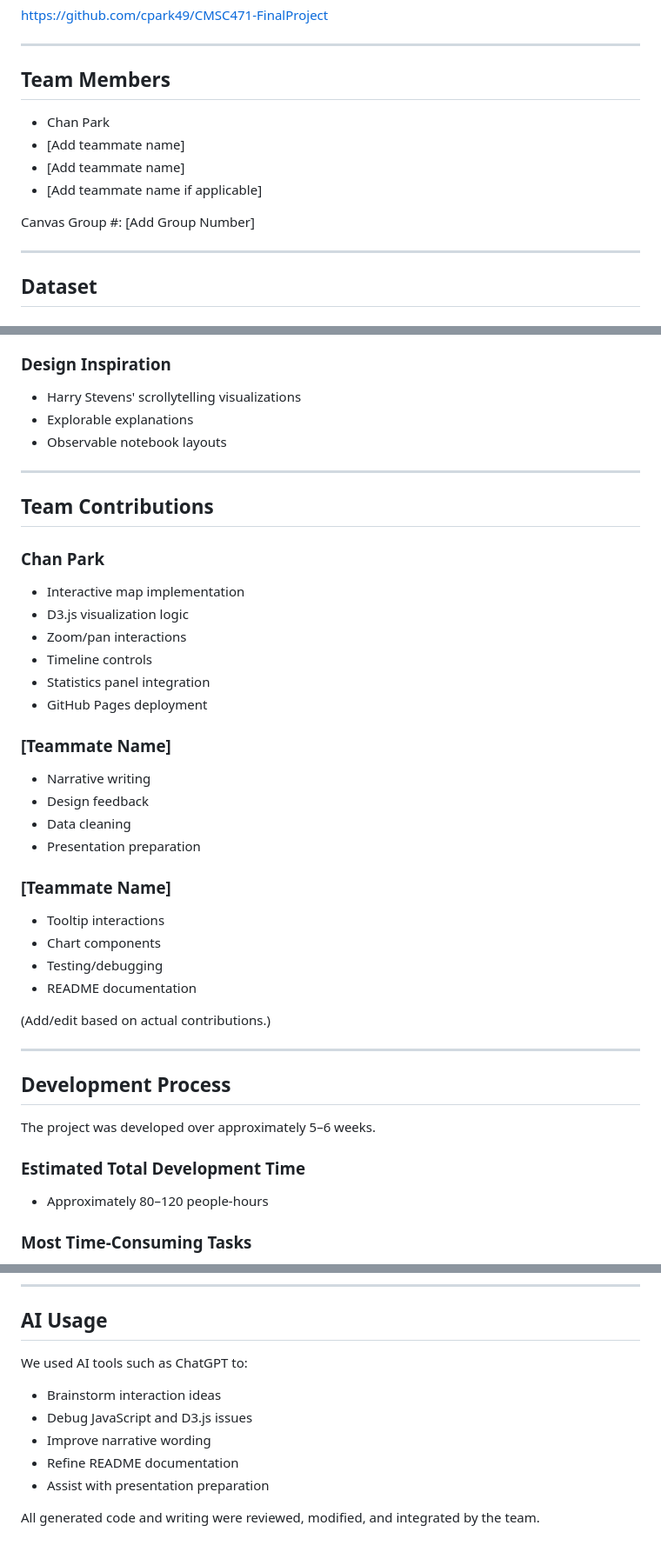
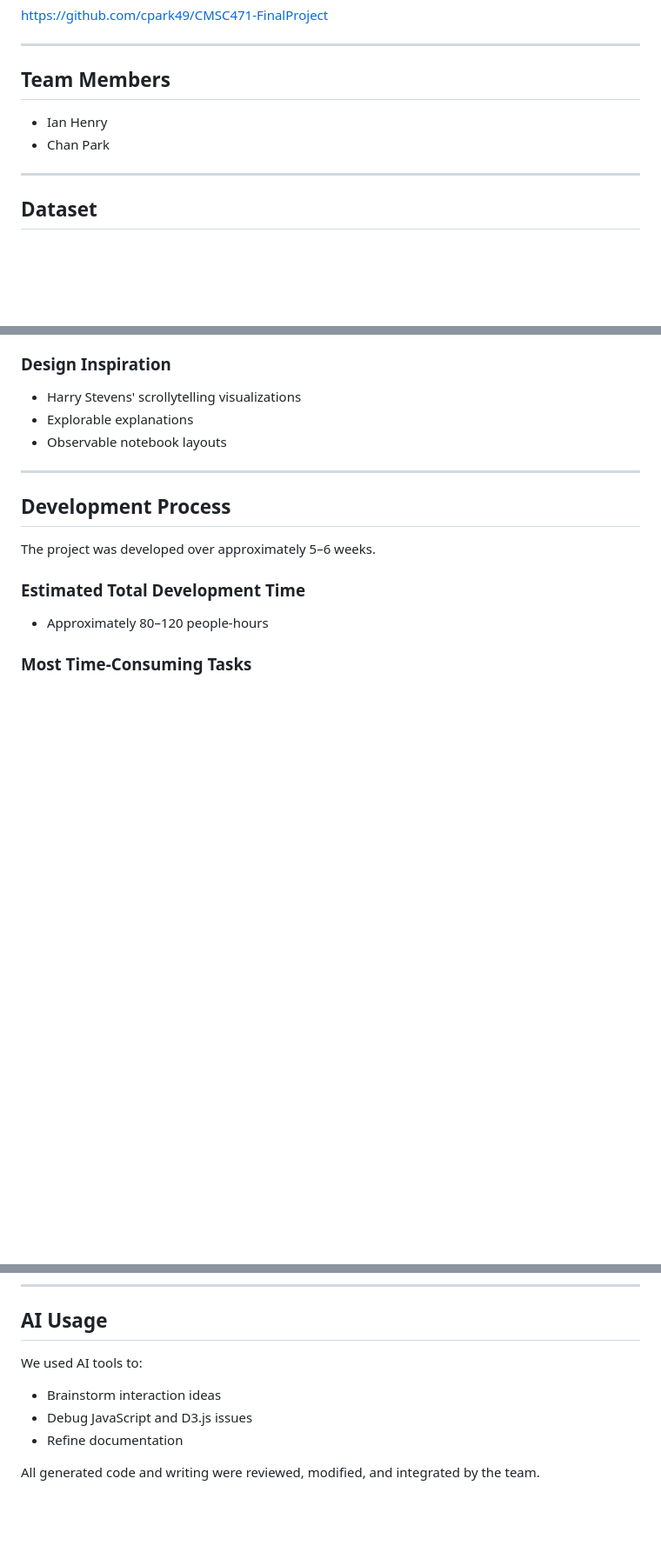
Before and after one commit to cpark49/CMSC471-FinalProject, a Markdown page: README.md, 3 parts joined by grey strips. Shown at 87% size. Rendered like a GitHub page; blank space fills up the shorter version.

Commit message:
Upload README

```diff
--- a/README.md
+++ b/README.md
@@ -31,12 +31,8 @@ https://github.com/cpark49/CMSC471-FinalProject
 
 ## Team Members
 
+- Ian Henry
 - Chan Park
-- [Add teammate name]
-- [Add teammate name]
-- [Add teammate name if applicable]
-
-Canvas Group #: [Add Group Number]
 
 ---
 
@@ -185,32 +181,6 @@ CMSC471-FinalProject/
 
 ---
 
-## Team Contributions
-
-### Chan Park
-- Interactive map implementation
-- D3.js visualization logic
-- Zoom/pan interactions
-- Timeline controls
-- Statistics panel integration
-- GitHub Pages deployment
-
-### [Teammate Name]
-- Narrative writing
-- Design feedback
-- Data cleaning
-- Presentation preparation
-
-### [Teammate Name]
-- Tooltip interactions
-- Chart components
-- Testing/debugging
-- README documentation
-
-(Add/edit based on actual contributions.)
-
----
-
 ## Development Process
 
 The project was developed over approximately 5–6 weeks.
@@ -229,11 +199,9 @@ The project was developed over approximately 5–6 weeks.
 
 ## AI Usage
 
-We used AI tools such as ChatGPT to:
+We used AI tools to:
 - Brainstorm interaction ideas
 - Debug JavaScript and D3.js issues
-- Improve narrative wording
-- Refine README documentation
-- Assist with presentation preparation
+- Refine documentation
 
 All generated code and writing were reviewed, modified, and integrated by the team.
```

*AIM OF THE TASK:* Copy all lines from the material that hold "README".

*FINISHED TASK:*
Before and after one commit to cpark49/CMSC471-FinalProject, a Markdown page: README.md, 3 parts joined by grey strips. Shown at 87% size. Rendered like a GitHub page; blank space fills up the shorter version.
Upload README
--- a/README.md
+++ b/README.md
-- README documentation
-- Refine README documentation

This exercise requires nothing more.